Come on, Kobe Bryant. If you’re going to play the colorblind card, then at least try to think through what you’re actually saying.
And if you don’t want to be pigeonholed for your outlook on race in America, then maybe you shouldn’t pigeonhole your NBA colleagues when they express their views.
No professional athlete—black, or otherwise, including you—is under any obligation to speak out or offer his opinion on the issues of the day. But if any athlete—including you—decides to get into the pundit business, then he should make an effort to be well informed about the subject.
This time, though, I’m not sure that you did.
For anyone who missed it, in a New Yorker profile when Bryant was asked about fellow All-star LeBron James and his Miami Heat teammates donning hoodies last year in a photo to show support for Trayvon Martin’s family, Bryant reacted thusly:
“I won’t react to something just because I’m supposed to, because I’m an African American,” he said. “That argument doesn’t make any sense to me. So we want to advance as a society and a culture, but, say, if something happens to an African American we immediately come to his defense? Yet you want to talk about how far we’ve progressed as a society? Well, we’ve progressed as a society, then don’t jump to somebody’s defense just because they’re African American. You sit and you listen to the facts just like you would in any other situation, right? So I won’t assert myself.”
I’m sure he thought—and probably intended to sound like—he was taking a balanced approach, effectively saying, “Just because I’m black doesn’t mean I come down on the side of any and every cause associated with another African American.”
OK, Kobe. That’s fine.

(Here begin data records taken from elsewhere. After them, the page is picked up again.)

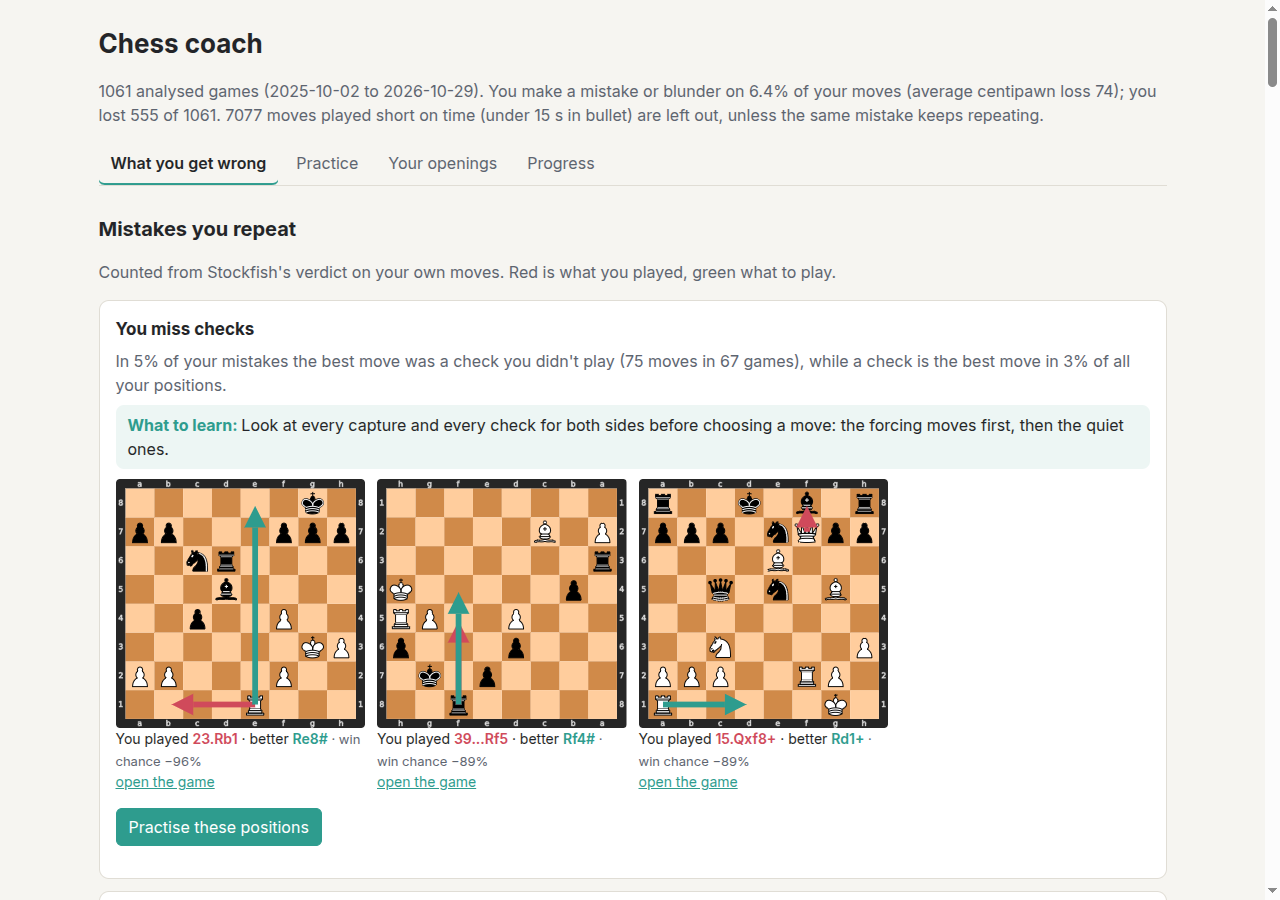
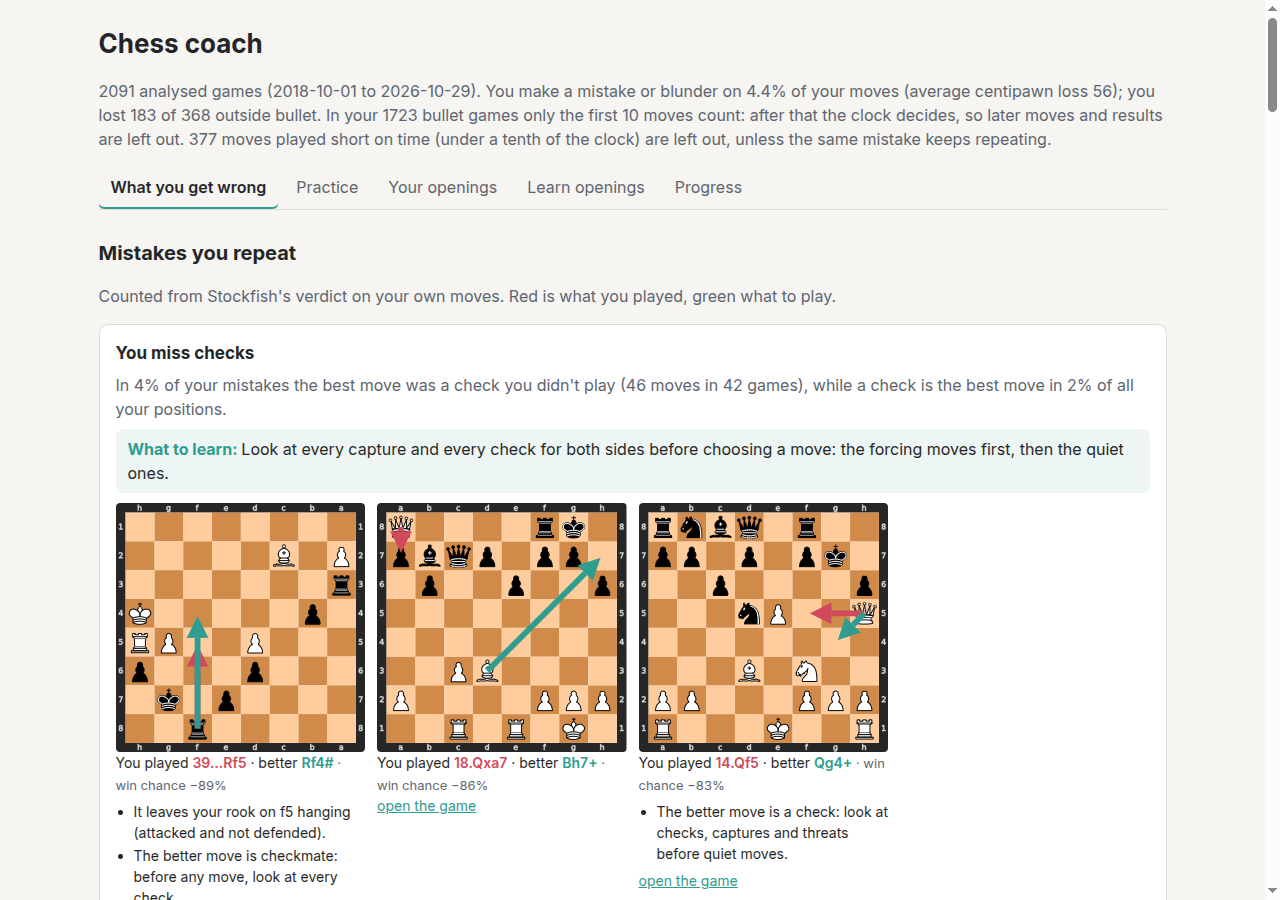
docs: new screenshots from the full analysis, five of them
The two old ones were taken mid-analysis (1,061 games) and before v5. Now:
mistakes, practice with the lines, your openings, Learn openings (with the
opponent-mistake reasons and the practice line) and the weekly rating trend.
Taken from #10-#12 merged locally, on a copy of the author's database.

Changed region(s): [[0.0625, 0.0933, 0.9062, 1.0], [0.9688, 0.0933, 1.0, 0.1244]]

diff --git a/README.md b/README.md
@@ -15,13 +15,31 @@ plain language, and trains you on exactly those spots.
   repetition so the ones you keep failing come back.
 - Weekly digest: what changed, what to work on next, one opening line to study.
 
-`chess-coach serve` on the author's own Lichess games: the mistakes you repeat, on your own
-positions (red arrow: what you played; green: what to play), and your openings with the habitual
-moves worth fixing.
+`chess-coach serve` on the author's own Lichess games (2,091 of them, all analysed).
+
+The mistakes you repeat, on your own positions (red arrow: what you played; green: what to
+play), with what to learn:
 
 ![What you get wrong](docs/screenshots/mistakes.png)
 
+Practice on your own mistakes. After an answer, step through the best line next to the move you
+played in the game (here 8...Nxf2+ forks king and rook; the game went 8...Nxe5):
+
+![Practice: a puzzle from your game, with the lines](docs/screenshots/practice.png)
+
+Your openings, with your score, your usual line and the habitual moves worth fixing:
+
 ![Your openings](docs/screenshots/openings.png)
+
+Learn openings: the tree of your own games. Where the opponent went wrong it shows the
+punishment, how you actually answered (4...Nf6 in the Danish: met 21 times, punished 0 times) and
+why it's a mistake in chess terms:
+
+![Learn openings](docs/screenshots/learn-openings.png)
+
+Your rating week by week next to the practice you did (bullet left out):
+
+![Rating and practice by week](docs/screenshots/progress.png)
 
 ## Why build it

And, almost as surely, he’s saying that if we’ve made any strides toward a colorblind society, then just like everyone else, black folks have to “listen to the facts.”